_REQUIREMENT_
Wherever the string "your" shows up in the material below, copy that line.

** RECORD EXTRACTS follows **

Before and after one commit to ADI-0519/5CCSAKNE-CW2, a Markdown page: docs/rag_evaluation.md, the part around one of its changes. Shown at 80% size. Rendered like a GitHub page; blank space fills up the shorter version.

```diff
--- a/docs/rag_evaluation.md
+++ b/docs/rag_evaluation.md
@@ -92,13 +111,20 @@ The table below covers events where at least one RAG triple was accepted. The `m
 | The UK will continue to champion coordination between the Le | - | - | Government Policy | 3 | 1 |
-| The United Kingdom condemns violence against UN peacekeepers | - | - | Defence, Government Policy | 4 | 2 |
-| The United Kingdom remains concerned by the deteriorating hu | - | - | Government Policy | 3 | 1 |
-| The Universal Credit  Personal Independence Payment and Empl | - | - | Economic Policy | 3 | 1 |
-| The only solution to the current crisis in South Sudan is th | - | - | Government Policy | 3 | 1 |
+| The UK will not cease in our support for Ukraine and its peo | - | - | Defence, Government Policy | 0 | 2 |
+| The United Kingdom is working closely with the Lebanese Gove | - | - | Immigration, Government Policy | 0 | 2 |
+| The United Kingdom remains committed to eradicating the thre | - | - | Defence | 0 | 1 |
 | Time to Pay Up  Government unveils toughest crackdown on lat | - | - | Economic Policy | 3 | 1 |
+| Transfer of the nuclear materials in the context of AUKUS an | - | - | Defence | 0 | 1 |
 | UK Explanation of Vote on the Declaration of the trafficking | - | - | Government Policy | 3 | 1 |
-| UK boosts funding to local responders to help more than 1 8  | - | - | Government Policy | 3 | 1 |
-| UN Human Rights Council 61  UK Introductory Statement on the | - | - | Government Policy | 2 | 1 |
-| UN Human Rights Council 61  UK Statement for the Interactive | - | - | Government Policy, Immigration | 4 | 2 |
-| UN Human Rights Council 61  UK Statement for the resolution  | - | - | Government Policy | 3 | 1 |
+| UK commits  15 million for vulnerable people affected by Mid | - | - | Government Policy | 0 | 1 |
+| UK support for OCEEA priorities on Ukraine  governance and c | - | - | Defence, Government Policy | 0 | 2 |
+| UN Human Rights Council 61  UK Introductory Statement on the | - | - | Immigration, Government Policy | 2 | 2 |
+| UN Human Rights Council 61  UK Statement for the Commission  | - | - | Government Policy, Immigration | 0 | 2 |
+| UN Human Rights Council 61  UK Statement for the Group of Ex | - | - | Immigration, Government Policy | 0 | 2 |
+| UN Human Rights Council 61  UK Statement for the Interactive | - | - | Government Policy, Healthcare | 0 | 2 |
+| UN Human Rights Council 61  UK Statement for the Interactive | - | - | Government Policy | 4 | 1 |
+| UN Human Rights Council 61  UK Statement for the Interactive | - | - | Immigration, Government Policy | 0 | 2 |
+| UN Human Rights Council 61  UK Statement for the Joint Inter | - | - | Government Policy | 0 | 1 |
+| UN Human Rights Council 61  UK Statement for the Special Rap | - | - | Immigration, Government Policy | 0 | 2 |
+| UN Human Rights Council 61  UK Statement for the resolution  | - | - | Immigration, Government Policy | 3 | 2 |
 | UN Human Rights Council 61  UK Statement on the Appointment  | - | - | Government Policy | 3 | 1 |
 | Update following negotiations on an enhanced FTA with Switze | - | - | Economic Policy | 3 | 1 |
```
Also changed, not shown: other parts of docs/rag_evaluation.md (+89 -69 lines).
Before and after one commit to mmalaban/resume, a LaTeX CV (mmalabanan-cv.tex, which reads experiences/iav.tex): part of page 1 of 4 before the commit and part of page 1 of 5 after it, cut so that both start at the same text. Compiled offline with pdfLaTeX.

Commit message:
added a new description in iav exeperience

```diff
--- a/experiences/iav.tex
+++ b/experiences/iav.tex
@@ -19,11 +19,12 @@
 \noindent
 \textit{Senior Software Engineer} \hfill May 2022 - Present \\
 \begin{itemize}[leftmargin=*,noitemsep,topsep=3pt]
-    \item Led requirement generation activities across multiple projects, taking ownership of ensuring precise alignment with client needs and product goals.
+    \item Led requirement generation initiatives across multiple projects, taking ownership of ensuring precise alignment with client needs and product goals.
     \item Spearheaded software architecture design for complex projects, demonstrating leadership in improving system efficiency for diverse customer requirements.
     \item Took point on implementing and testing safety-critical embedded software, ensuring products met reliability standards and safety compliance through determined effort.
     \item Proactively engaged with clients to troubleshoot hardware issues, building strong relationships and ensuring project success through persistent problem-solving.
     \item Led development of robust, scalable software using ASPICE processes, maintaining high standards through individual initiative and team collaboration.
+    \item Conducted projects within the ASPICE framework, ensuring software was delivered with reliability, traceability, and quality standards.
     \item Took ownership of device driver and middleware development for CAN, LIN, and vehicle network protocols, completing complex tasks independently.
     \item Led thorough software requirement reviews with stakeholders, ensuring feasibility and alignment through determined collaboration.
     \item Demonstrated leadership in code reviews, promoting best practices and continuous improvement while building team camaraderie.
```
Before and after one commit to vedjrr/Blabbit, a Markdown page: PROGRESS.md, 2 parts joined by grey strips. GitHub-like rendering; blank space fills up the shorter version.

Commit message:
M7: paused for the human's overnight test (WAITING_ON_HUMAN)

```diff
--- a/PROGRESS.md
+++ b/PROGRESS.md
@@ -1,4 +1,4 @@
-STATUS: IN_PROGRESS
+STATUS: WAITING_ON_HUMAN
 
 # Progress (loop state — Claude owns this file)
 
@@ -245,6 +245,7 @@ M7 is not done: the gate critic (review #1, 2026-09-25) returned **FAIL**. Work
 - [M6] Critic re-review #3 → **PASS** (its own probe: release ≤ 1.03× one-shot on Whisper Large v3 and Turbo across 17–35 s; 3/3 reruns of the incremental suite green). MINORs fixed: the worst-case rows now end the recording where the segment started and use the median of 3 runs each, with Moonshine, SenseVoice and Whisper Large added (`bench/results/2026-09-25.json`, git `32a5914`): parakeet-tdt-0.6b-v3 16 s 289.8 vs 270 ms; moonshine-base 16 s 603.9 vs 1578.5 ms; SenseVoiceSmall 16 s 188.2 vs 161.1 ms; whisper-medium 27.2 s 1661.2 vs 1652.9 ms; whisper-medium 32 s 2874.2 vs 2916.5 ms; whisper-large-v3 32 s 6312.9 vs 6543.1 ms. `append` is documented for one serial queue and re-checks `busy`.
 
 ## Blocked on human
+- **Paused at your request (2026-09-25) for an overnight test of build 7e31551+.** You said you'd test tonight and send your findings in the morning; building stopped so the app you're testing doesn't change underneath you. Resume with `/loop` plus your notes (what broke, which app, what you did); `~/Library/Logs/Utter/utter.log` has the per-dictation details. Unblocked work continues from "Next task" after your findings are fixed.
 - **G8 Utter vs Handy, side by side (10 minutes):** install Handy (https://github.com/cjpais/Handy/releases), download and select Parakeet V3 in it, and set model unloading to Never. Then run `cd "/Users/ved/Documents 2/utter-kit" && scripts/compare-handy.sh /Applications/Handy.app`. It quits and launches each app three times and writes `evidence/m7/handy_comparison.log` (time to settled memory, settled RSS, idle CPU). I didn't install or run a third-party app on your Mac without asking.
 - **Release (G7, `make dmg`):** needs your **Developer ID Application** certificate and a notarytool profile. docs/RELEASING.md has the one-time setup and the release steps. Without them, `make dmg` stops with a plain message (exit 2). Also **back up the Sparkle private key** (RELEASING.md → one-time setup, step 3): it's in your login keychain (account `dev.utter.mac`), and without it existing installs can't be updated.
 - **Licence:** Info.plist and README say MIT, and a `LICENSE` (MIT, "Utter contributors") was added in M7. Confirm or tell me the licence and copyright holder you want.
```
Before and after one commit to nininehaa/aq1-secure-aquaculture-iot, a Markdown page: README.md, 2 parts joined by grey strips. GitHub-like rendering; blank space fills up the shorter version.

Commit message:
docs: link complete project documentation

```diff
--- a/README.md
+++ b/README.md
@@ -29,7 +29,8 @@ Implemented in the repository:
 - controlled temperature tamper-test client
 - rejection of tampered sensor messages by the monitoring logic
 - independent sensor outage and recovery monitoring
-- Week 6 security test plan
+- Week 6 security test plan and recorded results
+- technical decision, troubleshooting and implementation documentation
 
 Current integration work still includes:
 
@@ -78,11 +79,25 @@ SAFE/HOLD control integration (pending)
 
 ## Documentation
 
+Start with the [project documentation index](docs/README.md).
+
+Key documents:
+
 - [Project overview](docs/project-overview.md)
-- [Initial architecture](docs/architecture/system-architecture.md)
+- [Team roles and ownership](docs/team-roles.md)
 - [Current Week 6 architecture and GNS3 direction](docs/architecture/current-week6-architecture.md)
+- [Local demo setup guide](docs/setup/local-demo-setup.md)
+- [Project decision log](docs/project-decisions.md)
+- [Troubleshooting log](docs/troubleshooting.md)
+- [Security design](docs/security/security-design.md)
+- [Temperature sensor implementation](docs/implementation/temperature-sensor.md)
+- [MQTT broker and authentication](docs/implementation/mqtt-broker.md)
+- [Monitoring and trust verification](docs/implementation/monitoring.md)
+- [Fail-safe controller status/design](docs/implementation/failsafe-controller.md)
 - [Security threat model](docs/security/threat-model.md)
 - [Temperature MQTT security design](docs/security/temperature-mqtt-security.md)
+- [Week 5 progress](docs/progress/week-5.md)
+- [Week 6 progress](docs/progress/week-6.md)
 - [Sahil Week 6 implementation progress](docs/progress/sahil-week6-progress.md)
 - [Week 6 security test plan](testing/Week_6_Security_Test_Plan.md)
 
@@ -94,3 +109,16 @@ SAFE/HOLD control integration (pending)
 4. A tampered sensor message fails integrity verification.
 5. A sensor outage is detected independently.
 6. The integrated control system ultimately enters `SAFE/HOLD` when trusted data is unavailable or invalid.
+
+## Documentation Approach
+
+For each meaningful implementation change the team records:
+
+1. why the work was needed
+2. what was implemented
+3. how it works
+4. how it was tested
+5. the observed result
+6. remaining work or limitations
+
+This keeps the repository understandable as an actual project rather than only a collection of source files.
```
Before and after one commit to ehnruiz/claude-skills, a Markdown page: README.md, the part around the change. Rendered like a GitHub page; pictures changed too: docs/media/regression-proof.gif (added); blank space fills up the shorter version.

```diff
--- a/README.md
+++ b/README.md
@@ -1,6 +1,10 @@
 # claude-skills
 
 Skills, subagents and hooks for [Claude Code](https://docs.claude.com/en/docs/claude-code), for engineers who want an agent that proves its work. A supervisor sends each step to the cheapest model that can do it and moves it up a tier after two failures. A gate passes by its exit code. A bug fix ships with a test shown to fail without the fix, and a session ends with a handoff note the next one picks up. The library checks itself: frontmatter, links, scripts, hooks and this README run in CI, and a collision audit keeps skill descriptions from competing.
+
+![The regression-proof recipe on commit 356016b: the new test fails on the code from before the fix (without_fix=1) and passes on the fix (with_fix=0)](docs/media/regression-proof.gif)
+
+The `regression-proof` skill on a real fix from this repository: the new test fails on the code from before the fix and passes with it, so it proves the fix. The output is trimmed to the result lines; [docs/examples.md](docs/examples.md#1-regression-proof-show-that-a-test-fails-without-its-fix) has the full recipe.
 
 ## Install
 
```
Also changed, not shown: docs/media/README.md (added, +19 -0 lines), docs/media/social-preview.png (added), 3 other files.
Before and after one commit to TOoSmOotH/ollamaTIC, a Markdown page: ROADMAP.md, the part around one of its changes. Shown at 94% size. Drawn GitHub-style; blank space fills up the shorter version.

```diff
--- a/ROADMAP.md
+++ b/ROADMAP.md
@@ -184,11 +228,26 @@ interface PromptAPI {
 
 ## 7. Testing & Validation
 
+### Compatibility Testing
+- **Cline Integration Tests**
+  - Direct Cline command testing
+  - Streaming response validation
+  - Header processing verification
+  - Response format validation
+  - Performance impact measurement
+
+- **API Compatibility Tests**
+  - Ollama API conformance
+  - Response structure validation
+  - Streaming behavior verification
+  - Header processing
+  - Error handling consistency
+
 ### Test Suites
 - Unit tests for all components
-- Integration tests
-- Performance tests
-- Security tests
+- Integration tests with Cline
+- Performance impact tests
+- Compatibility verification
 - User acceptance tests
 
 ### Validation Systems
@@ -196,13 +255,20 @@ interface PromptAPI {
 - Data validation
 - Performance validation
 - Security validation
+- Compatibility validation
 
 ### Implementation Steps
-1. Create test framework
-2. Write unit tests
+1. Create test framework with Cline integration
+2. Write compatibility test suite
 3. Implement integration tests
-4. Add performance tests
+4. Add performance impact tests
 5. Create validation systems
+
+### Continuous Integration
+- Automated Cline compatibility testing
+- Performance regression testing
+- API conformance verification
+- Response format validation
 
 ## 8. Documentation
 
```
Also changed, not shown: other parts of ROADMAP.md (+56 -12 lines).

** End of RECORD EXTRACTS **

_FINISHED EXERCISE_
+- **Paused at your request (2026-09-25) for an overnight test of build 7e31551+.** You said you'd test tonight and send your findings in the morning; building stopped so the app you're testing doesn't change underneath you. Resume with `/loop` plus your notes (what broke, which app, what you did); `~/Library/Logs/Utter/utter.log` has the per-dictation details. Unblocked work continues from "Next task" after your findings are fixed.
 - **G8 Utter vs Handy, side by side (10 minutes):** install Handy (https://github.com/cjpais/Handy/releases), download and select Parakeet V3 in it, and set model unloading to Never. Then run `cd "/Users/ved/Documents 2/utter-kit" && scripts/compare-handy.sh /Applications/Handy.app`. It quits and launches each app three times and writes `evidence/m7/handy_comparison.log` (time to settled memory, settled RSS, idle CPU). I didn't install or run a third-party app on your Mac without asking.
 - **Release (G7, `make dmg`):** needs your **Developer ID Application** certificate and a notarytool profile. docs/RELEASING.md has the one-time setup and the release steps. Without them, `make dmg` stops with a plain message (exit 2). Also **back up the Sparkle private key** (RELEASING.md → one-time setup, step 3): it's in your login keychain (account `dev.utter.mac`), and without it existing installs can't be updated.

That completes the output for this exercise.